I’ve been intending to write a blog post about turning 40 for months now, but every time I sat down to write it, I cringed. I mean, what could I possibly say that hasn’t already been said? Many of the lovely folks who are older than me say, oh 40 is so young! And some of the lovely people in my life who are not yet 40 seem to get this funny look in their eyes like they want to run away immediately, change the subject or go jump off a cliff or something. Anything to avoid talking about turning 40 (because, many young people think it isn’t really going to happen to them. I know, because I clung to 39 like Kanye West clings to his own self-importance. Side note: did you know Kanye also turned 40 this year?).
At dinner a few months ago, some friends asked me what my intentions were for the next decade. What a question! I wasn’t sure I had any intentions, but I did offer a reflection. And that is, I’ve come to believe that marriage and children, while they are totally and completely wonderful and fine, are not necessary for a happy life. I realize that statement could very well sound hollow and trite. But, having already gone through some of the gut-wrenching grief of not getting married and not having children, I can say it with sincerity and without the least bit of cynicism. Because there is also room in my life for marriage and children, should that come to pass. It’s not like I’m taking on some new identity that I want to declare to the world and that be it. I don’t feel the need to hold this reflection up as some ideal way to live, because it’s not for everyone. I do feel the need to say it though, because there is this myth going around in our culture that marriage and children are the end all be all of a happy existence, especially if you’re a woman (and a woman of a certain age, at that), and it’s just not true.
What people don’t tell you: both can be true. Marriage and children can enrich your life. Not being married and not having children can also enrich your life. One way of living does not negate the other. Why some people still insist that it has to be one way is beyond me, but maybe they are only speaking out of fear. Trust me, there are worse things in life than being alone.
What I’m more interested in as I enter my fourth decade on this planet: Can I be a compassionate human being? Can I accept that I am capable of harming others and still cultivate peace, in all my actions, as best I can? I would sincerely like to do this. I would like to learn how to be a fiercely compassionate human being above all else.
It doesn't interest me if there is one God
or many gods.
I want to know if you belong or feel
If you know despair or can see it in others.
I want to know
if you are prepared to live in the world
with its harsh need
to change you. If you can look back
with firm eyes
saying this is where I stand. I want to know
if you know
how to melt into that fierce heat of living

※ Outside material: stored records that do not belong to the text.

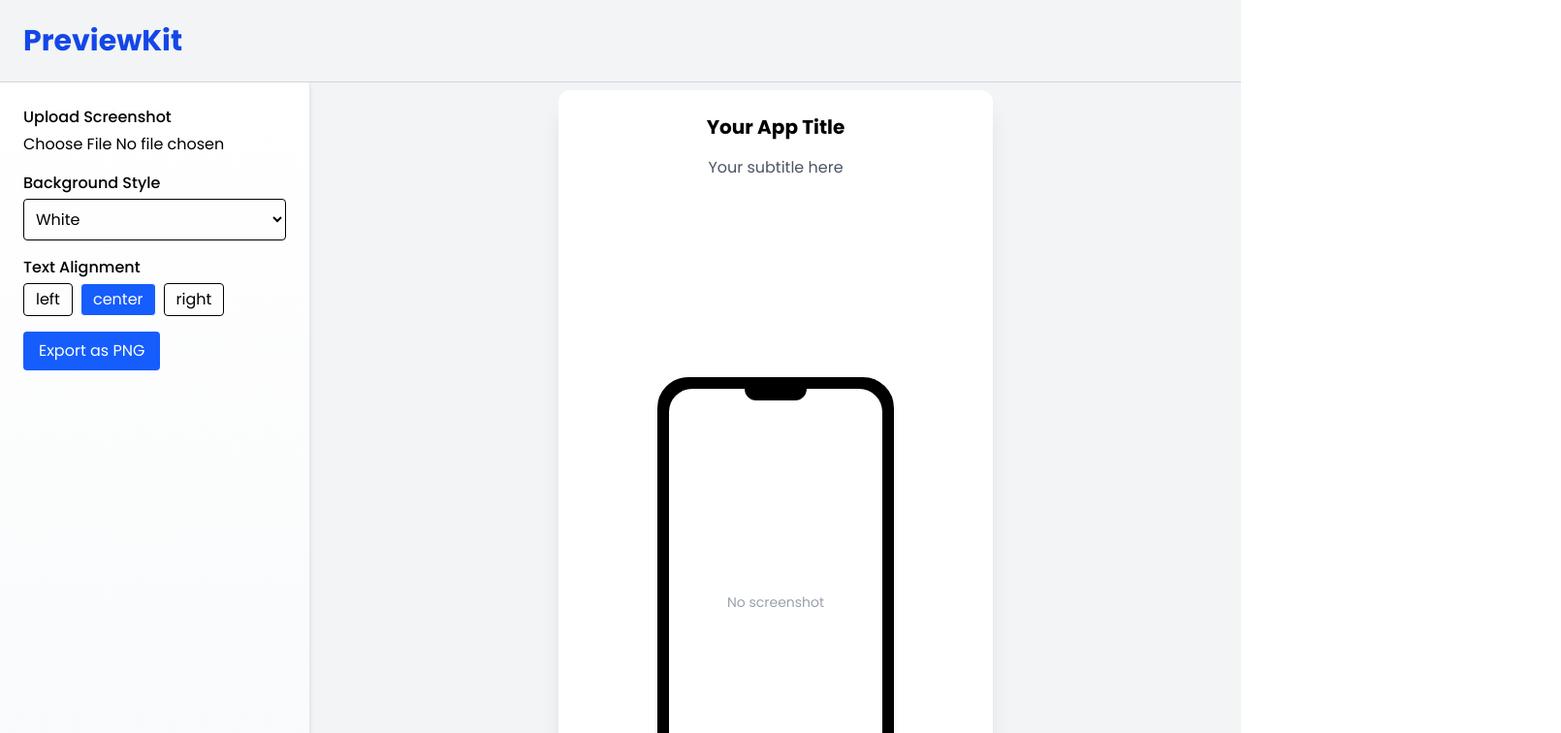
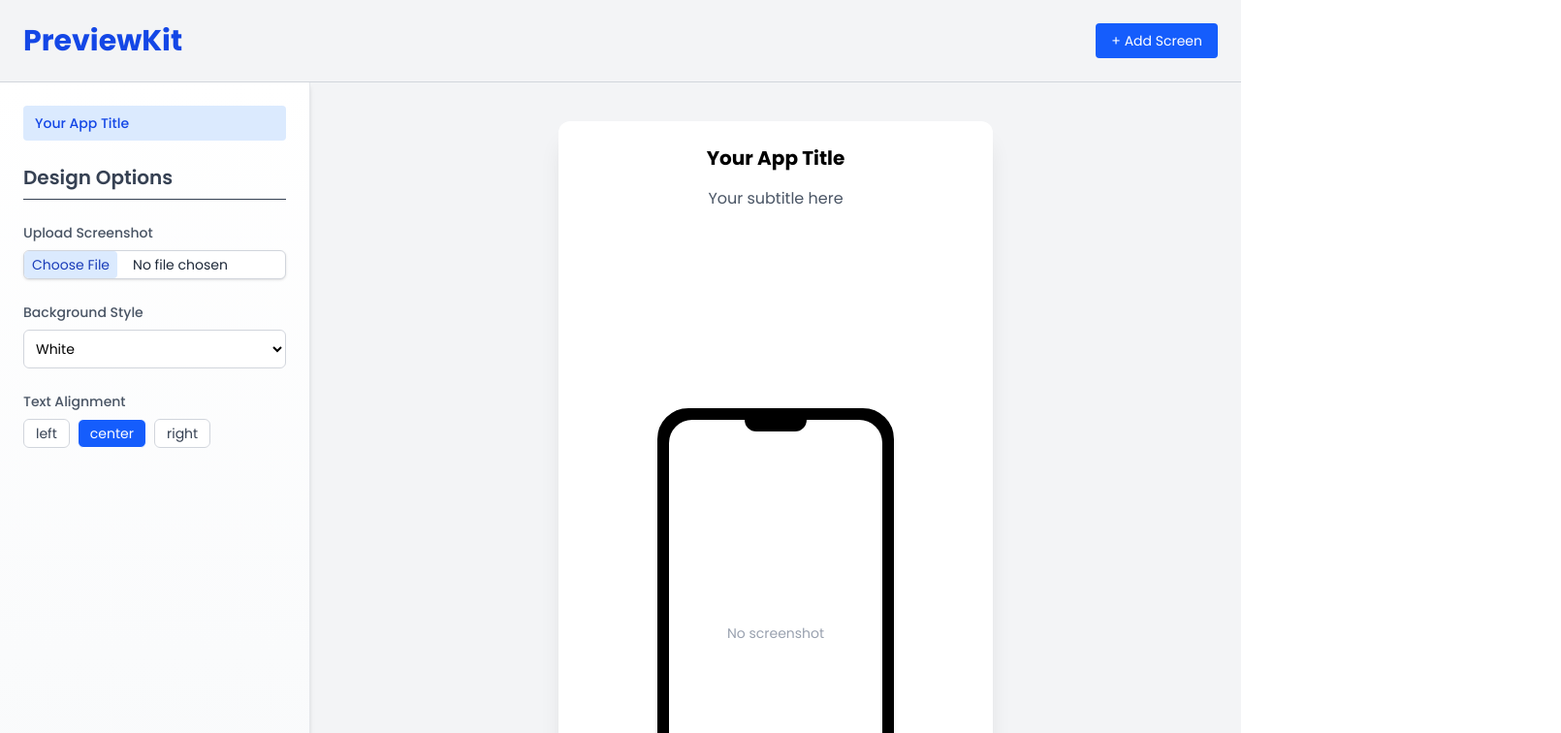
Before and after one commit to react-native-nigeria-community/iboju.app, a React (Vite) app: page / in a window 1280 px wide. Shown: the top 756 px of the page at 97% size, 1610 px wide, since content can reach past the window. Built offline with nearby package versions, Linux system fonts and the light colour scheme.

Commit message:
Add screen feature

```diff
--- a/src/App.jsx
+++ b/src/App.jsx
@@ -5,17 +5,36 @@ import { Preview } from './components/Preview';
 import { ExportPreview } from './components/ExportPreview';
 
 function App() {
-  const [screenshot, setScreenshot] = useState(null);
-  const [title, setTitle] = useState('Your App Title');
-  const [subtitle, setSubtitle] = useState('Your subtitle here');
-  const [textAlign, setTextAlign] = useState('center');
-  const [bgStyle, setBgStyle] = useState('bg-white');
+  const [screens, setScreens] = useState([
+    {
+      id: Date.now(),
+      screenshot: null,
+      title: 'Your App Title',
+      subtitle: 'Your subtitle here',
+      textAlign: 'center',
+      bgStyle: 'bg-white'
+    }
+  ]);
+  const [activeIndex, setActiveIndex] = useState(0);
   const exportRef = useRef(null);
+
+  const activeScreen = screens[activeIndex];
+
+  const updateActiveScreen = (updates) => {
+    setScreens((prev) => {
+      const updated = [...prev];
+      updated[activeIndex] = { ...updated[activeIndex], ...updates };
+      return updated;
+    });
+  };
 
   const handleImageUpload = useCallback((e) => {
     const file = e.target.files?.[0];
-    if (file) setScreenshot(URL.createObjectURL(file));
-  }, []);
+    if (file) {
+      const imageUrl = URL.createObjectURL(file);
+      updateActiveScreen({ screenshot: imageUrl });
+    }
+  }, [activeIndex]);
 
   const handleExport = useCallback(async () => {
     if (!exportRef.current) return;
@@ -45,7 +64,22 @@ function App() {
     } finally {
       document.body.removeChild(container);
     }
-  }, []);
+  }, [activeIndex]);
+
+  const addNewScreen = () => {
+    setScreens((prev) => [
+      ...prev,
+      {
+        id: Date.now(),
+        screenshot: null,
+        title: 'New Screen',
+        subtitle: 'Edit subtitle',
+        textAlign: 'center',
+        bgStyle: 'bg-white'
+      }
+    ]);
+    setActiveIndex(screens.length);
+  };
 
   useEffect(() => {
     document.body.style.overflow = 'hidden';
@@ -56,41 +90,66 @@ function App() {
 
   return (
     <div className="min-h-screen h-screen bg-gray-100 flex flex-col overflow-hidden">
-      <header className="p-6 border-b border-gray-300">
+      <header className="p-6 border-b border-gray-300 flex justify-between items-center">
         <h1 className="text-3xl font-bold text-blue-700">PreviewKit</h1>
+        <button
+          onClick={addNewScreen}
+          className="bg-blue-600 text-white px-4 py-2 rounded hover:bg-blue-700 text-sm"
+        >
+          + Add Screen
+        </button>
       </header>
       <div className="flex flex-1 overflow-hidden">
         {/* Sidebar for Controls */}
         <aside className="w-80 bg-gradient-to-b from-white to-gray-50 p-6 border-r border-gray-200 overflow-y-auto shadow-md">
+          <div className="space-y-4 mb-6">
+            {screens.map((screen, idx) => (
+              <button
+                key={screen.id}
+                onClick={() => setActiveIndex(idx)}
+                className={`block w-full text-left px-3 py-2 rounded text-sm font-medium ${idx === activeIndex ? 'bg-blue-100 text-blue-700' : 'hover:bg-gray-100'}`}
+              >
+                {screen.title || `Screen ${idx + 1}`}
+              </button>
+            ))}
+          </div>
           <Controls
-            bgStyle={bgStyle}
-            setBgStyle={setBgStyle}
-            textAlign={textAlign}
-            setTextAlign={setTextAlign}
+            bgStyle={activeScreen.bgStyle}
+            setBgStyle={(val) => updateActiveScreen({ bgStyle: val })}
+            textAlign={activeScreen.textAlign}
+            setTextAlign={(val) => updateActiveScreen({ textAlign: val })}
             handleImageUpload={handleImageUpload}
             handleExport={handleExport}
           />
         </aside>
 
         {/* Main Canvas Area */}
-        <main className="flex-1 flex items-center justify-center overflow-hidden">
-          <Preview
-            title={title}
-            setTitle={setTitle}
-            subtitle={subtitle}
-            setSubtitle={setSubtitle}
-            screenshot={screenshot}
-            textAlign={textAlign}
-            bgStyle={bgStyle}
-          />
-          <ExportPreview
-            exportRef={exportRef}
-            title={title}
-            subtitle={subtitle}
-            screenshot={screenshot}
-            textAlign={textAlign}
-            bgStyle={bgStyle}
-          />
+        <main className="flex-1 overflow-y-auto">
+          <div className="flex flex-col space-y-10 py-10">
+            {screens.map((screen, idx) => (
+              <div key={screen.id}>
+                <Preview
+                  title={screen.title}
+                  setTitle={(val) => idx === activeIndex && updateActiveScreen({ title: val })}
+                  subtitle={screen.subtitle}
+                  setSubtitle={(val) => idx === activeIndex && updateActiveScreen({ subtitle: val })}
+                  screenshot={screen.screenshot}
+                  textAlign={screen.textAlign}
+                  bgStyle={screen.bgStyle}
+                />
+                {idx === activeIndex && (
+                  <ExportPreview
+                    exportRef={exportRef}
+                    title={screen.title}
+                    subtitle={screen.subtitle}
+                    screenshot={screen.screenshot}
+                    textAlign={screen.textAlign}
+                    bgStyle={screen.bgStyle}
+                  />
+                )}
+              </div>
+            ))}
+          </div>
         </main>
       </div>
     </div>
--- /dev/null
+++ b/src/components/ColorPicker.jsx
@@ -0,0 +1,49 @@
+import React from 'react';
+
+const PRESET_GRADIENTS = [
+  {
+    name: 'Purple → Pink',
+    value: 'bg-gradient-to-r from-purple-400 to-pink-500'
+  },
+  {
+    name: 'Blue → Green',
+    value: 'bg-gradient-to-r from-blue-400 to-green-400'
+  },
+  {
+    name: 'Dark',
+    value: 'bg-gray-800 text-white'
+  }
+];
+
+export const ColorPicker = ({ bgStyle, setBgStyle }) => {
+  const handleColorChange = (e) => {
+    setBgStyle(`bg-[${e.target.value}]`);
+  };
+
+  return (
+    <div className="space-y-3">
+      <label className="block font-medium mb-1">Background Style</label>
+
+      <select
+        className="w-full border p-2 rounded"
+        onChange={(e) => setBgStyle(e.target.value)}
+        value={bgStyle.includes('bg-gradient') || bgStyle.includes('bg-gray') ? bgStyle : 'custom'}
+      >
+        <option disabled value="custom">-- Choose a Gradient --</option>
+        {PRESET_GRADIENTS.map((option) => (
+          <option key={option.value} value={option.value}>{option.name}</option>
+        ))}
+      </select>
+
+      <div className="flex items-center gap-2">
+        <input
+          type="color"
+          onChange={handleColorChange}
+          title="Pick custom background color"
+          className="w-10 h-10 p-0 border rounded cursor-pointer"
+        />
+        <span className="text-sm text-gray-600">or pick a solid color</span>
+      </div>
+    </div>
+  );
+};
--- a/src/components/Controls.jsx
+++ b/src/components/Controls.jsx
@@ -1,16 +1,32 @@
 import React from 'react';
-export const Controls = ({ bgStyle, setBgStyle, textAlign, setTextAlign, handleImageUpload, handleExport }) => {
+
+export const Controls = ({
+  bgStyle,
+  setBgStyle,
+  textAlign,
+  setTextAlign,
+  handleImageUpload,
+  handleExport
+}) => {
   return (
-    <div className="flex-1 space-y-4">
-      <div>
-        <label className="block font-medium mb-1">Upload Screenshot</label>
-        <input type="file" accept="image/*" onChange={handleImageUpload} />
+    <div className="flex flex-col h-full">
+      <div className="flex-1 space-y-6">
+        <h2 className="text-xl font-semibold text-gray-700 border-b pb-2">Design Options</h2>
+
+        <div className="space-y-2">
+          <label className="block text-sm font-medium text-gray-600">Upload Screenshot</label>
+          <input
+            type="file"
+            accept="image/*"
+            onChange={handleImageUpload}
+            className="block w-full text-sm text-gray-800 bg-white border border-gray-300 rounded-md shadow-sm file:mr-4 file:py-1 file:px-2 file:rounded file:border-0 file:text-sm file:bg-blue-100 file:text-blue-800 hover:file:bg-blue-200"
+          />
         </div>
 
-      <div>
-        <label className="block font-medium mb-1">Background Style</label>
+        <div className="space-y-2">
+          <label className="block text-sm font-medium text-gray-600">Background Style</label>
           <select
-          className="w-full border p-2 rounded"
+            className="w-full border border-gray-300 rounded-md p-2 text-sm bg-white"
             onChange={(e) => setBgStyle(e.target.value)}
             value={bgStyle}
           >
@@ -21,27 +37,34 @@ export const Controls = ({ bgStyle, setBgStyle, textAlign, setTextAlign, handleI
           </select>
         </div>
 
-      <div>
-        <label className="block font-medium mb-1">Text Alignment</label>
+        <div className="space-y-2">
+          <label className="block text-sm font-medium text-gray-600">Text Alignment</label>
           <div className="flex gap-2">
             {['left', 'center', 'right'].map((align) => (
               <button
                 key={align}
                 onClick={() => setTextAlign(align)}
-              className={`px-3 py-1 border rounded ${textAlign === align ? 'bg-blue-600 text-white' : ''}`}
+                className={`px-3 py-1 rounded-md text-sm border transition ${
+                  textAlign === align
+                    ? 'bg-blue-600 text-white'
+                    : 'bg-white border-gray-300 text-gray-700 hover:bg-blue-50'
+                }`}
               >
                 {align}
               </button>
             ))}
           </div>
         </div>
+      </div>
 
+      <div className="pt-6">
         <button
           onClick={handleExport}
-        className="bg-blue-600 text-white px-4 py-2 rounded hover:bg-blue-700"
+          className="w-full bg-blue-600 hover:bg-blue-700 text-white font-semibold py-2 rounded-md transition"
         >
           Export as PNG
         </button>
       </div>
+    </div>
   );
-}
+};
```
Lines whose indentation alone changed are shown as unchanged.
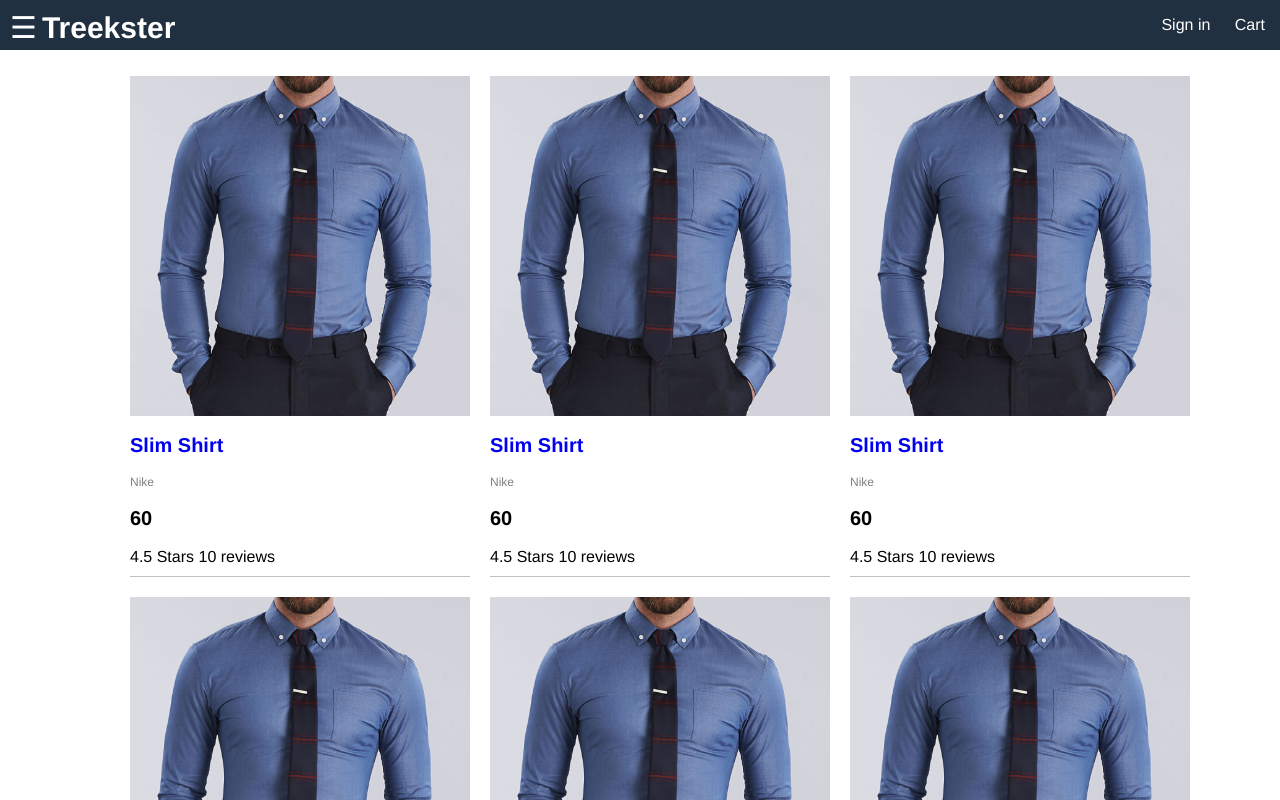
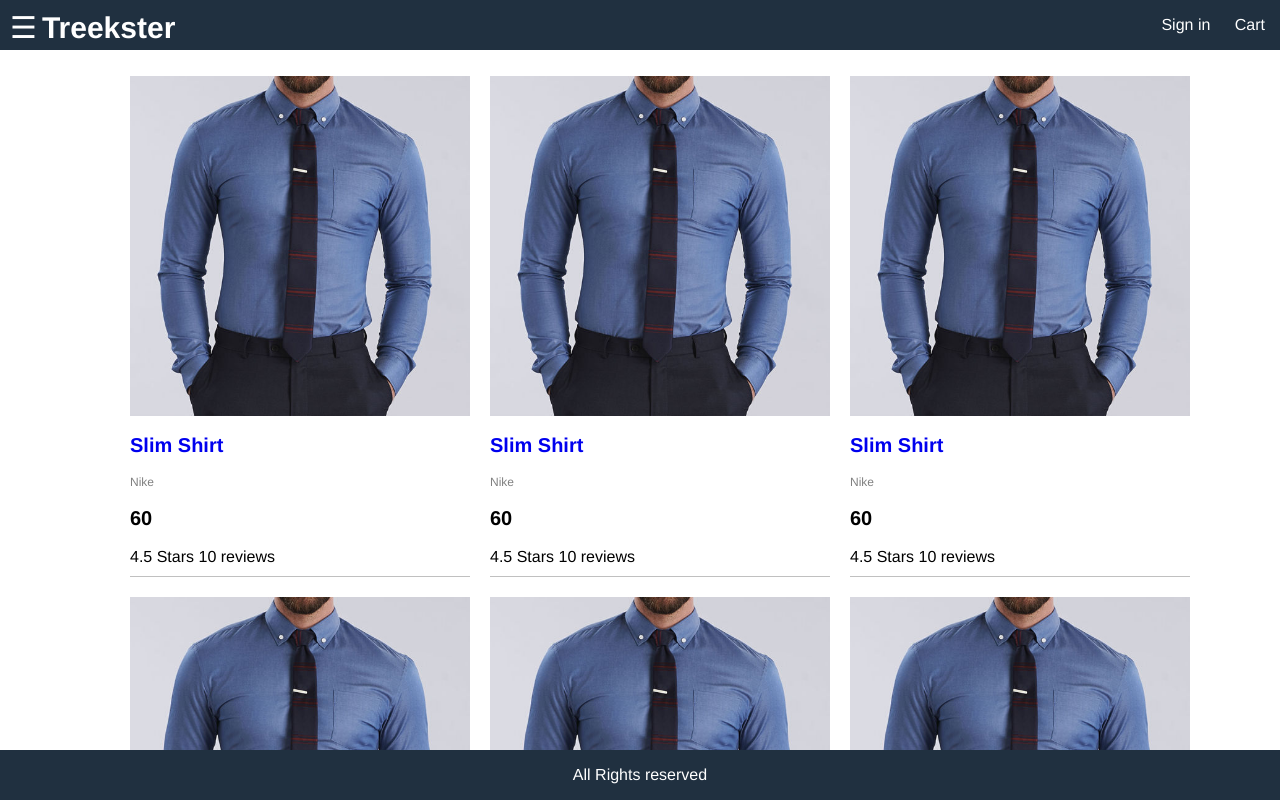
Before and after one commit to Tduncan14/reactzon, a React (Create React App) app in the folder frontend/: page / in a window 1280 px wide. Shown: the top 800 px of the page. Built offline with nearby package versions, Linux system fonts and the light colour scheme.

Commit message:
keep moving forward

```diff
--- a/frontend/src/Components/Header.js
+++ b/frontend/src/Components/Header.js
@@ -1,4 +1,7 @@
-import React,{Component} from 'react'
+import React,{Component} from 'react';
+import {BrowserRouter as Router, Link,Switch,Route} from 'react-router-dom';
+import HomeScreen from './HomeScreen';
+import ProductScreen from './ProductScreen';
 
 
 
@@ -17,12 +20,13 @@
 
     return(
 
+
         <header  className="header">
         <div className="brand">
             <button onClick={this.props.openMenu}>
                 &#9776;
             </button>
-         <a href="index.html">Treekster</a>
+         <Link to="/">Treekster</Link>
         </div>
 
         <div className="header-links">
@@ -30,7 +34,11 @@
             <a href="cart.html"> Cart</a>
 
         </div>
+
     </header>
+
+
+
 
     )
 
--- a/frontend/src/Components/Main.js
+++ b/frontend/src/Components/Main.js
@@ -4,6 +4,9 @@
 import{BrowserRouter as Router,Route,Link} from 'react-router-dom';
 import HomeScreen from './HomeScreen';
 import ProductScreen from './ProductScreen';
+import Header from './Header';
+import Footer from './Footer';
+import Aside from './Aside';
 
 class Main extends Component {
 
@@ -14,16 +17,9 @@
 
 
     return(
-        <Router>
-        <main class="main">
-
-        <div class="content">
-            <Route exact true path ="/" component={HomeScreen} />
-            <Route exact true path ="/products/:id" component={ProductScreen}/>
-
-           </div>
-        </main>
-        </Router>
+      <div className="grid-container">
+          <Route exact path to="/" component={HomeScreen} />
+      </div>
     )
   }
 }
```
Also changed, not shown: frontend/src/App.js (+6 -1 lines).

the center of your longing. I want to know
if you are willing
to live, day by day, with the consequence of love
and the bitter
unwanted passion of your sure defeat.
I have heard, in that fierce embrace, even
the gods speak of God.
- David Whyte, Fire in the Earth
(What I'm listening to right now: Naaz - Words)